'Mitch Albom sees the magical in the ordinary' Cecilia Ahern
As a child, Charley Benetto was told by his father, 'You can be a mama's boy or a daddy's boy, but you can't be both.' So he chooses his father, only to see him disappear when Charley is on the verge of adolescence.
Decades later, Charley is a broken man. His life has been destroyed by alcohol and regret. He loses his job. He leaves his family. When he discovers that he won't be invited to his only daughter's wedding he realises he has hit rock bottom.
Charley makes a midnight ride to his small hometown; his final journey before he ends his life. But as he staggers into his old house, he makes an astonishing discovery. His mother - who died eight years earlier - is there to welcome Charley home. What follows is the one seemingly ordinary day so many of us yearn for: a chance to reconcile with someone lost to us, to understand family secrets and to seek forgiveness from a person we love.
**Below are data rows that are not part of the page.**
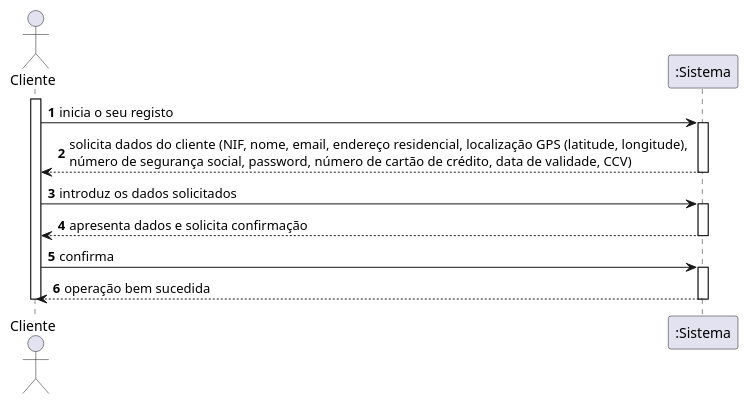
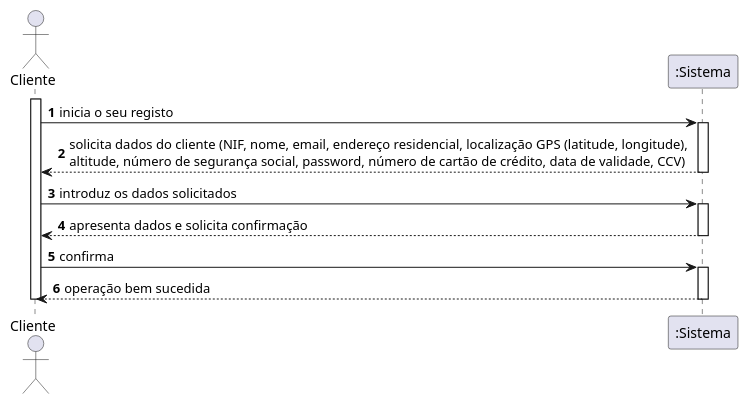
The diagram in docs/UC7/SSD-REGISTAR CLIENTE.puml (pedrolemos4/LAPR3), drawn with PlantUML before and after one commit. The commit also changed 7 other files, not shown here.

```diff
--- a/docs/UC7/SSD-REGISTAR CLIENTE.puml
+++ b/docs/UC7/SSD-REGISTAR CLIENTE.puml
@@ -1,22 +1,22 @@
 @startuml
 autonumber
 actor "Cliente" as CL
 
 activate CL
 CL -> ":Sistema" : inicia o seu registo
 activate ":Sistema"
-":Sistema" --> CL : solicita dados do cliente (NIF, nome, email, endereço residencial, localização GPS (latitude, longitude), \nnúmero de segurança social, password, número de cartão de crédito, data de validade, CCV)
+":Sistema" --> CL : solicita dados do cliente (NIF, nome, email, endereço residencial, localização GPS (latitude, longitude), \naltitude, número de segurança social, password, número de cartão de crédito, data de validade, CCV)
 deactivate ":Sistema"
 
 CL -> ":Sistema" : introduz os dados solicitados
 activate ":Sistema"
 ":Sistema" --> CL : apresenta dados e solicita confirmação
 deactivate ":Sistema"
 
 CL -> ":Sistema" : confirma
 activate ":Sistema"
 ":Sistema" --> CL : operação bem sucedida
 deactivate ":Sistema"
 
 deactivate CL
 @enduml
```
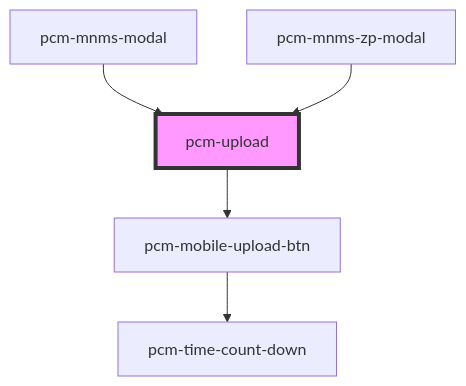
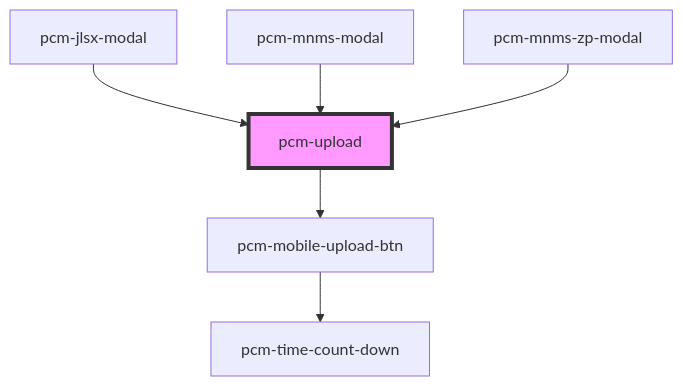
One commit to Pincaimao/pcm-agents-sdk changed the diagram in packages/pcm-agents/docs/components/pcm-upload/readme.md. Above: the diagram before and after it, drawn with Mermaid. The commit also changed other lines of this file and 8 other files, not shown here.

````diff
--- a/packages/pcm-agents/docs/components/pcm-upload/readme.md
+++ b/packages/pcm-agents/docs/components/pcm-upload/readme.md
@@ -52,8 +62,9 @@
 ```mermaid
 graph TD;
   pcm-upload --> pcm-mobile-upload-btn
   pcm-mobile-upload-btn --> pcm-time-count-down
+  pcm-jlsx-modal --> pcm-upload
   pcm-mnms-modal --> pcm-upload
   pcm-mnms-zp-modal --> pcm-upload
   style pcm-upload fill:#f9f,stroke:#333,stroke-width:4px
 ```
````
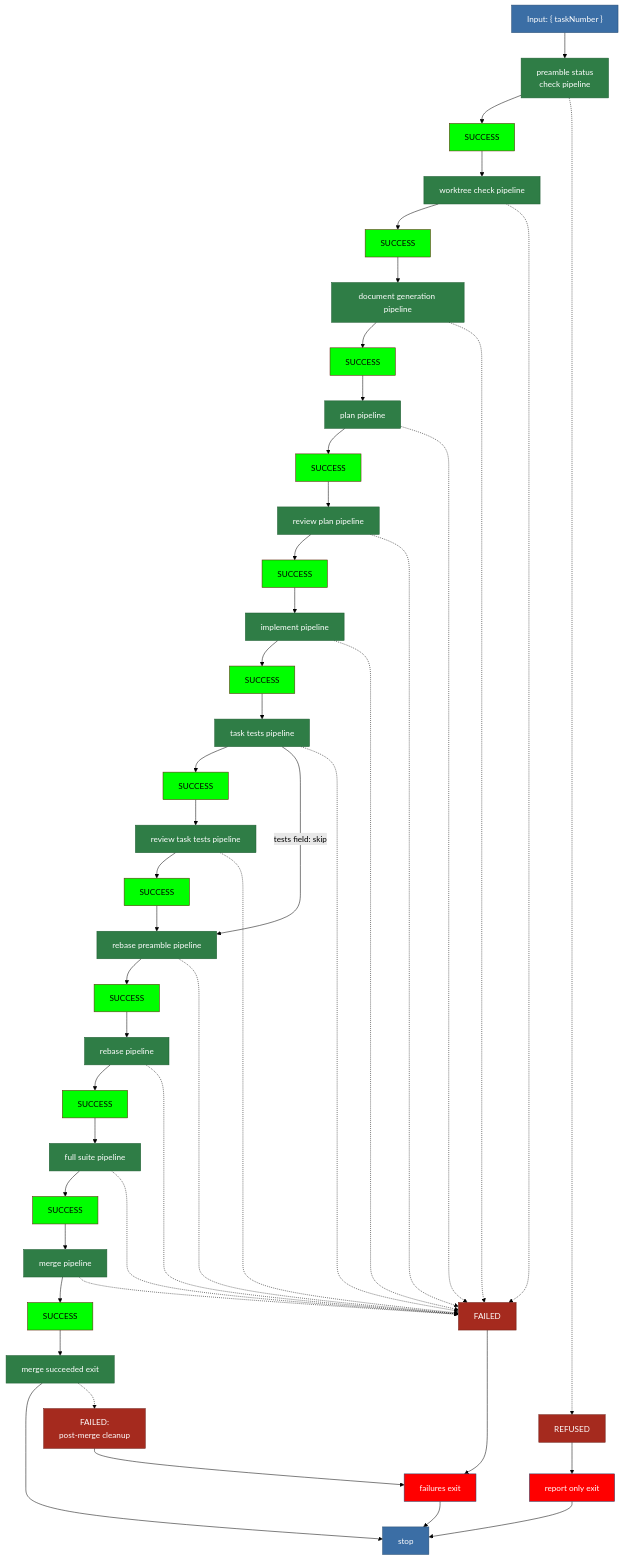
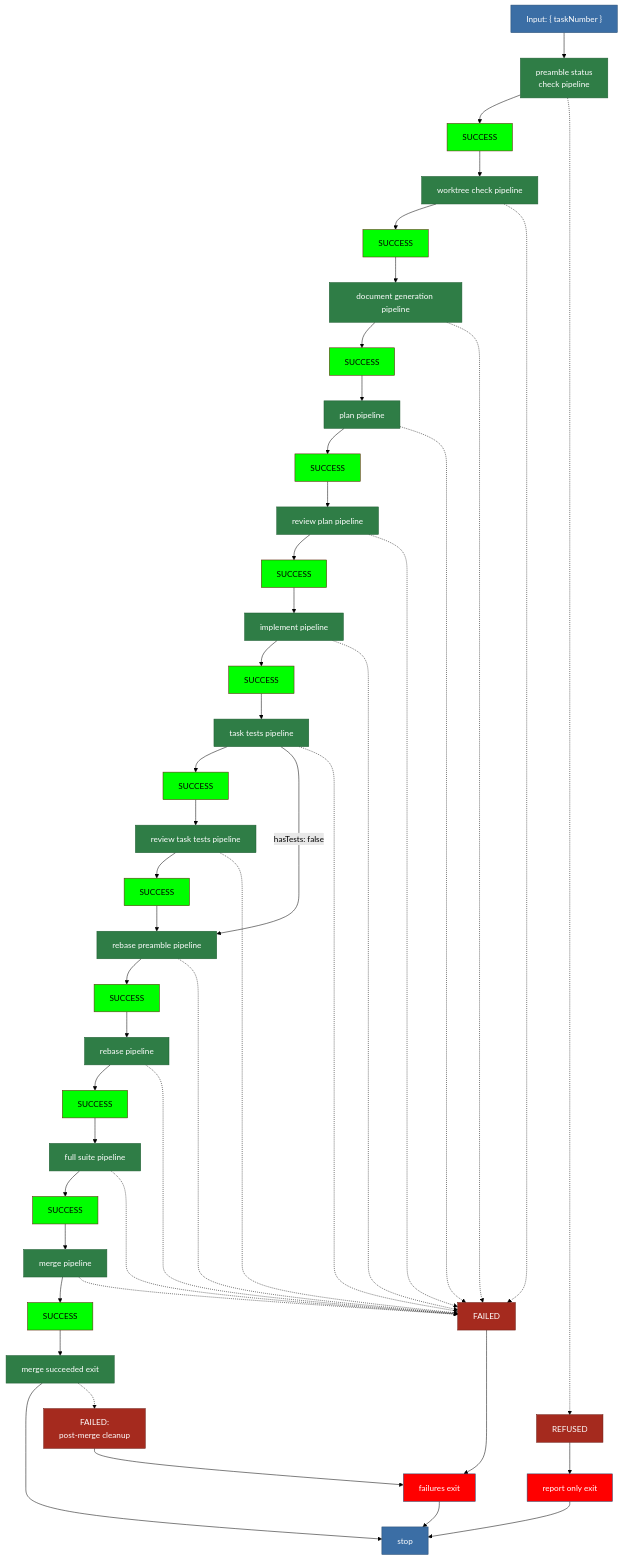
One commit to matkatmusic/taskTools changed the diagram in plans/diagram/_pipeline.mmd. Above: the diagram before and after it, drawn with Mermaid (forest theme). The commit also changed 23 other files, not shown here.

```diff
--- a/plans/diagram/_pipeline.mmd
+++ b/plans/diagram/_pipeline.mmd
@@ -1,86 +1,86 @@
 flowchart TB
 %% OVERVIEW. One diagram file per pipeline, named pipeline-<blockName>.mmd.
 %% ---
 %% REFUSED covers invalid-number, blocked, already-active, and run-failed before the task is active.
 %% ---
 %% A post-merge cleanup failure can still fail the run after merge succeeds.
 %% ---
 %% Master exit-type list, one per path that reaches [stop]:
 %% ---
 %%   completed            - archived to completedTasks.json. FINAL.
 %% ---
 %%   invalid-number       - not in tasks.json, completedTasks.json not consulted
 %% ---
 %%   already-active       - a previous run left the task active
 %% ---
 %%   blocked              - an open blocker remains
 %% ---
 %%   not-resumable        - a safe worktree holds work no run recorded a stopping point for
 %% ---
 %%   plan-scrapped        - codex did not accept the plan in two reviews
 %% ---
 %%   clarify-stuck        - the planner asked twice for what the docs cannot supply
 %% ---
 %%   tests-red            - task tests still failing after 2 fix attempts
 %% ---
 %%   tests-flagged        - codex flagged the tests twice
 %% ---
 %%   rebase-stuck         - the rebase did not advance after 2 conflict fixes
 %% ---
 %%   suite-red            - full suite still red after 2 fix attempts
 %% ---
 %%   fence-violation      - a change edited files the task does not own
 %% ---
 %%   merge-failed         - nothing landed after 2 attempts
 %% ---
 %%   agent-failed         - an agent returned nothing usable
 %% ---
 %%   partially-published  - some layers landed, some did not. RECOVERY ONLY.
 %% ---
 %%   run-failed           - a script failed operationally, can leave ANY green box
 %% ---
 %% cleanup-incomplete is a repair flag, not an exit type; see the failures exit.
 
   TASK_NUMBER_INPUT["Input: { taskNumber }"] --> PREAMBLE_PIPELINE["preamble status<br/>check pipeline"]
   PREAMBLE_PIPELINE --> PREAMBLE_SUCCESS["SUCCESS"] --> WORKTREE_CHECK_PIPELINE["worktree check pipeline"]
   WORKTREE_CHECK_PIPELINE --> WORKTREE_CHECK_SUCCESS["SUCCESS"] --> DOCUMENT_GENERATION_PIPELINE["document generation pipeline"]
   DOCUMENT_GENERATION_PIPELINE --> DOCUMENT_GENERATION_SUCCESS["SUCCESS"] --> PLAN_PIPELINE["plan pipeline"]
   PLAN_PIPELINE --> PLAN_SUCCESS["SUCCESS"] --> REVIEW_PLAN_PIPELINE["review plan pipeline"]
   REVIEW_PLAN_PIPELINE --> REVIEW_PLAN_SUCCESS["SUCCESS"] --> IMPLEMENT_PIPELINE["implement pipeline"]
   IMPLEMENT_PIPELINE --> IMPLEMENT_SUCCESS["SUCCESS"] --> TASK_TESTS_PIPELINE["task tests pipeline"]
   TASK_TESTS_PIPELINE --> TASK_TESTS_SUCCESS["SUCCESS"] --> REVIEW_TESTS_PIPELINE["review task tests pipeline"]
   REVIEW_TESTS_PIPELINE --> REVIEW_TESTS_SUCCESS["SUCCESS"] --> REBASE_PREAMBLE_PIPELINE["rebase preamble pipeline"]
-  TASK_TESTS_PIPELINE -- "tests field: skip" --> REBASE_PREAMBLE_PIPELINE
+  TASK_TESTS_PIPELINE -- "hasTests: false" --> REBASE_PREAMBLE_PIPELINE
   REBASE_PREAMBLE_PIPELINE --> REBASE_PREAMBLE_SUCCESS["SUCCESS"] --> REBASE_PIPELINE["rebase pipeline"]
   REBASE_PIPELINE --> REBASE_SUCCESS["SUCCESS"] --> SUITE_PIPELINE["full suite pipeline"]
   SUITE_PIPELINE --> SUITE_SUCCESS["SUCCESS"] --> MERGE_PIPELINE["merge pipeline"]
   MERGE_PIPELINE --> MERGE_SUCCESS["SUCCESS"] --> EXIT_WORKFLOW_SUCCESS["merge succeeded exit"]
   EXIT_WORKFLOW_SUCCESS --> STOP["stop"]
 
   PREAMBLE_PIPELINE -.-> PREAMBLE_REFUSED["REFUSED"] --> EXIT_WORKFLOW_REPORT_ONLY["report only exit"]
   EXIT_WORKFLOW_REPORT_ONLY --> STOP
   WORKTREE_CHECK_PIPELINE -.-> FAILED
   DOCUMENT_GENERATION_PIPELINE -.-> FAILED
   PLAN_PIPELINE -.-> FAILED
   REVIEW_PLAN_PIPELINE -.-> FAILED
   IMPLEMENT_PIPELINE -.-> FAILED
   TASK_TESTS_PIPELINE -.-> FAILED
   REVIEW_TESTS_PIPELINE -.-> FAILED
   REBASE_PREAMBLE_PIPELINE -.-> FAILED
   REBASE_PIPELINE -.-> FAILED
   SUITE_PIPELINE -.-> FAILED
   MERGE_PIPELINE -.-> FAILED
   FAILED["FAILED"] --> EXIT_WORKFLOW_FAILURE["failures exit"]
   EXIT_WORKFLOW_SUCCESS -.-> CLEANUP_FAIL["FAILED:<br/>post-merge cleanup"] --> EXIT_WORKFLOW_FAILURE
   EXIT_WORKFLOW_FAILURE --> STOP
 
   classDef pipeline fill:#2f7d46,stroke:#1e5c31,color:#ffffff
   classDef output fill:#3b6ea5,stroke:#254a70,color:#ffffff
   classDef fail fill:red,stroke:#254a70,color:#ffffff
   classDef nopass fill:#a52a1e,stroke:#6d1a12,color:#ffffff
   classDef pass fill:#00ff00,stroke:#6d1a12,color:#000000
   class PREAMBLE_PIPELINE,PLAN_PIPELINE,REVIEW_PLAN_PIPELINE,IMPLEMENT_PIPELINE,TASK_TESTS_PIPELINE,REVIEW_TESTS_PIPELINE,REBASE_PREAMBLE_PIPELINE,REBASE_PIPELINE,SUITE_PIPELINE,MERGE_PIPELINE,WORKTREE_CHECK_PIPELINE,DOCUMENT_GENERATION_PIPELINE,EXIT_WORKFLOW_SUCCESS pipeline
   class PREAMBLE_SUCCESS,PLAN_SUCCESS,REVIEW_PLAN_SUCCESS,IMPLEMENT_SUCCESS,TASK_TESTS_SUCCESS,REVIEW_TESTS_SUCCESS,REBASE_PREAMBLE_SUCCESS,REBASE_SUCCESS,SUITE_SUCCESS,MERGE_SUCCESS,WORKTREE_CHECK_SUCCESS,DOCUMENT_GENERATION_SUCCESS pass
   class FAILED,CLEANUP_FAIL,PREAMBLE_REFUSED nopass
   class EXIT_WORKFLOW_FAILURE,EXIT_WORKFLOW_REPORT_ONLY fail
   class TASK_NUMBER_INPUT,STOP output
```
WHAT READERS SAY ABOUT FOR ONE MORE DAY
'Superb read, Mitch Albom has a way of writing to reach the soul of the reader'
'Ground-breaking . . . The amount of impact this book has had on my life is indescribable!'
'Mitch Albom makes you think about life . . . a book you can read again and again, and keep learning'
'Another awesome read by Albom. One of the most amazing writers of our generation'
'I absolutely love Mitch Albom. His stories always reduce me to real tears and laughter'
In this first novel from Tuesdays with Morrie and The Five People You Meet in Heaven author Albom, grief-stricken Charles "Chick" Benetto goes into an alcoholic tailspin when his always-attentive mother, Pauline, dies. Framed as an "as told to" story, Chick quickly narrates her funeral; his drink-fueled loss of savings, job ("sales") and family; and his descent into loneliness and isolation. After a suicide attempt, Chick encounters Pauline's ghost. Together, the two revisit Pauline's travails raising her children alone after his father abandons them: she braves the town's disapproval of her divorce and works at a beauty parlor, taking an extra job to put money aside for the children's education. Pauline cringes at the heartache Chick inflicted as a demanding child, obnoxious teen and brusque, oblivious adult chasing the will-o'-the-wisp of a baseball career. Through their story, Albom foregrounds family sanctity, maternal self-sacrifice and the destructive power of personal ambition and male self-involvement. He wields pathos as if it were a Louisville Slugger shoveling dirt into Pauline's grave, Chick hears her spirit cry out, " 'Oh, Charley. How could you?' " but Albom often strikes a nerve on his way to the heart.
Read it, and this book is sooooooo moving. It tells of a ruined family, and the wonder of a mother's love.
I highly recommend it.